Warsaw is in discussions with Sweden over a potential acquisition of airborne early warning and control (AEW&C) system aircraft.
“We are very advanced in acquiring early warning aircraft from Sweden,” defence minister Mariusz Blaszczak said following a meeting with his Swedish counterpart Pal Jonson on 22 May. “We are already conducting detailed negotiations. I hope that they will be successful in the short term.”
Blaszczak’s comments prompted speculation that Poland could purchase the Bombardier Global 6000/6500-based GlobalEye surveillance aircraft from Saab. However, on 25 May, the nation’s MND armament agency said it is “in negotiations to acquire two Saab 340 AEW&C [aircraft] for the Polish armed forces, which in the short term will ensure the ability to detect and warn about air threats”.
However, the agency adds: “We do not exclude the purchase of more technologically advanced early warning aircraft in the future”.
If completed, the proposed deal is likely to involve a pair of Erieye radar-equipped Saab 340s which were purchased by the United Arab Emirates (UAE) in late 2009. Both aircraft were retired in December 2020 and returned to Saab, with the UAE being its launch customer for the GlobalEye, with three of an eventual five examples now in use.

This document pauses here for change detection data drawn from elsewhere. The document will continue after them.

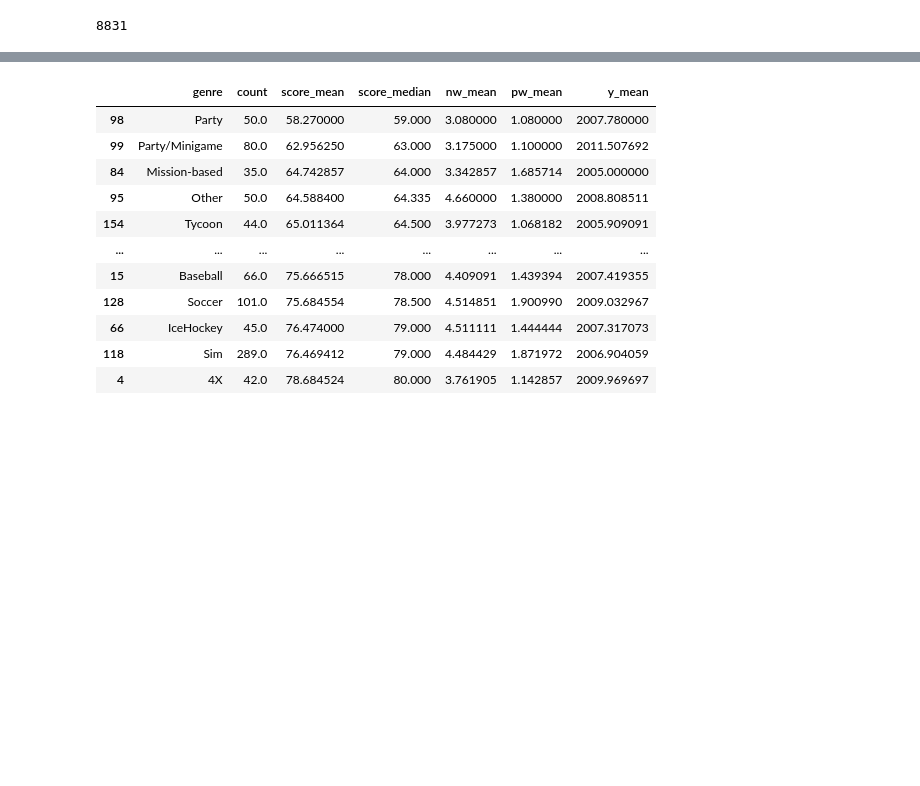
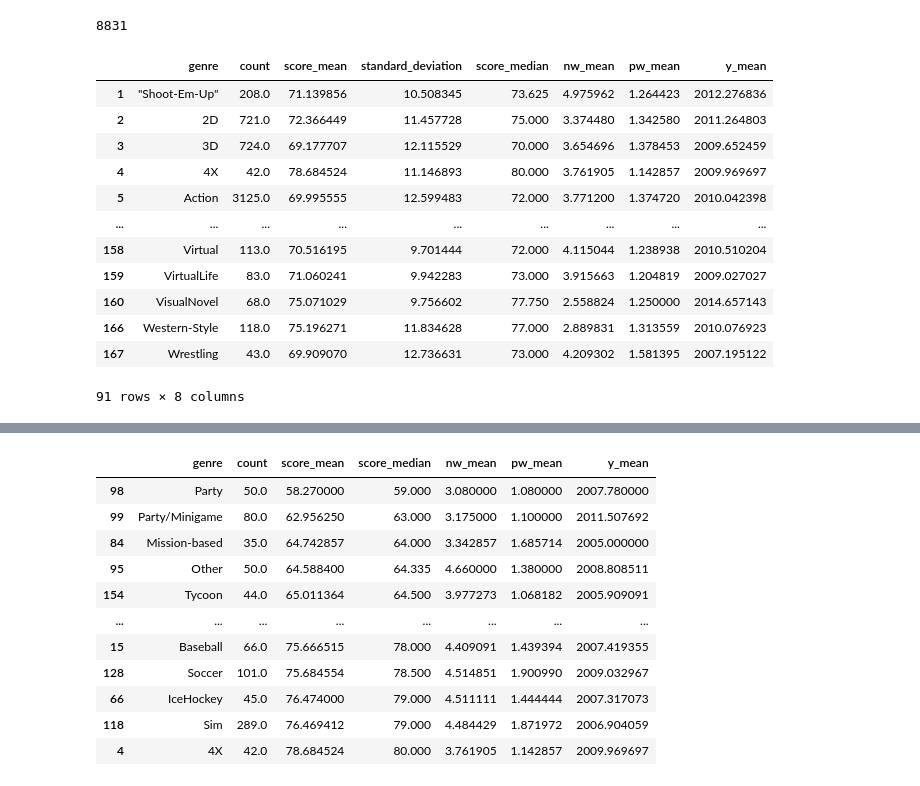
Before and after one commit to Marek-TL/BachelorThesis, a Jupyter notebook: bachelor_notebook_final.ipynb, the cells around one changed output, grey strips where cells are left out. Cells and saved outputs as stored; diff of their text form; code cells hidden in the pictures; blank space fills up the shorter version.

```diff
--- a/bachelor_notebook_final.ipynb
+++ b/bachelor_notebook_final.ipynb
@@ -1241,11 +1221,25 @@ metacrit_data["meta_score"].count()
 # %%
 #Überträgt das Arithmetische Mittel und den Median des MetaScores je Genre (über 30 Fälle) in einen gesonderten DataFrame
 x=1
 while x<168:
     temp_df=metacrit_data[(metacrit_data["genre1"]==list_of_unique_genres[x]) | (metacrit_data["genre2"]==list_of_unique_genres[x]) | (metacrit_data["genre3"]==list_of_unique_genres[x]) | (metacrit_data["genre4"]==list_of_unique_genres[x]) | (metacrit_data["genre5"]==list_of_unique_genres[x]) | (metacrit_data["genre6"]==list_of_unique_genres[x]) | (metacrit_data["genre7"]==list_of_unique_genres[x]) | (metacrit_data["genre8"]==list_of_unique_genres[x]) | (metacrit_data["genre9"]==list_of_unique_genres[x]) | (metacrit_data["genre10"]==list_of_unique_genres[1])] #Erstellt einen temporären DataFrame, welcher jeden Fall abspeichert, der ein bestimmtes Genre in einer der Genrespalten enthält. (Kurzzeitig entsteht somit ein Dataframe mit allen Spielen, die das Genre Action enthalten)
     if len(temp_df)>30:
-        genre_meta_df.loc[x,["genre","count", "score_mean", "score_median", "nw_mean", "pw_mean", "y_mean"]] = [list_of_unique_genres[x], (temp_df["meta_score"].count()), (temp_df["meta_score"].mean()), (temp_df["meta_score"].median()),(temp_df["niche_width"].mean()),(temp_df["platform_width"].mean()), (temp_df["year"].mean()) ]
+        genre_meta_df.loc[x,["genre","count", "score_mean","standard_deviation", "score_median", "nw_mean", "pw_mean", "y_mean"]] = [list_of_unique_genres[x], (temp_df["meta_score"].count()), (temp_df["meta_score"].mean()), (temp_df["meta_score"].std()), (temp_df["meta_score"].median()),(temp_df["niche_width"].mean()),(temp_df["platform_width"].mean()), (temp_df["year"].mean()) ]
         #print("Median für Genre " +str(list_of_unique_genres[x]) + ": " + str(temp_df["meta_score"].median()) )
         #print("Arithmetisches Mittel für Genre " +str(list_of_unique_genres[x]) + ": " + str(temp_df["meta_score"].mean()) )
     x=x+1
 genre_meta_df
+# %% [output]
+|  | genre | count | score_mean | standard_deviation | score_median | nw_mean | pw_mean | y_mean |
+| 1 | "Shoot-Em-Up" | 208.0 | 71.139856 | 10.508345 | 73.625 | 4.975962 | 1.264423 | 2012.276836 |
+| 2 | 2D | 721.0 | 72.366449 | 11.457728 | 75.000 | 3.374480 | 1.342580 | 2011.264803 |
+| 3 | 3D | 724.0 | 69.177707 | 12.115529 | 70.000 | 3.654696 | 1.378453 | 2009.652459 |
+| 4 | 4X | 42.0 | 78.684524 | 11.146893 | 80.000 | 3.761905 | 1.142857 | 2009.969697 |
+| 5 | Action | 3125.0 | 69.995555 | 12.599483 | 72.000 | 3.771200 | 1.374720 | 2010.042398 |
+| ... | ... | ... | ... | ... | ... | ... | ... | ... |
+| 158 | Virtual | 113.0 | 70.516195 | 9.701444 | 72.000 | 4.115044 | 1.238938 | 2010.510204 |
+| 159 | VirtualLife | 83.0 | 71.060241 | 9.942283 | 73.000 | 3.915663 | 1.204819 | 2009.027027 |
+| 160 | VisualNovel | 68.0 | 75.071029 | 9.756602 | 77.750 | 2.558824 | 1.250000 | 2014.657143 |
+| 166 | Western-Style | 118.0 | 75.196271 | 11.834628 | 77.000 | 2.889831 | 1.313559 | 2010.076923 |
+| 167 | Wrestling | 43.0 | 69.909070 | 12.736631 | 73.000 | 4.209302 | 1.581395 | 2007.195122 |
+91 rows × 8 columns
```
Also changed, not shown: parts of 13 cells of this notebook, 9 other files.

Sources suggest that the ex-UAE aircraft could be delivered to Poland as soon as this year or during 2024, if a contract is signed soon. By contrast, an introduction of the more capable GlobalEye would take until 2027.
A Polish air force acquisition of AEW&C aircraft has been postulated by commentators and experts for years. Such aircraft would be supplemented by air-defence radars carried by tethered aerostats, via a planned purchase under Warsaw’s Barbara programme.
The MND recently submitted a request to the USA to acquire four reconnaissance aerostats, with candidates being the Lockheed Martin Tethered Aerostat Radar System and Raytheon’s Joint Land Attack Cruise Missile Defense Elevated Netted Sensor System.
Poland’s airspace is currently monitored by NATO Boeing E-3 Airborne Warning and Control System aircraft, but the nation’s goal is to increase operational awareness for systems including combat aircraft.
An introduction of Saab 340s via Sweden would enable the service to develop its own AEW&C capabilities, and potentially share surveillance data with other European countries.
Saab declines to comment about the potential deal.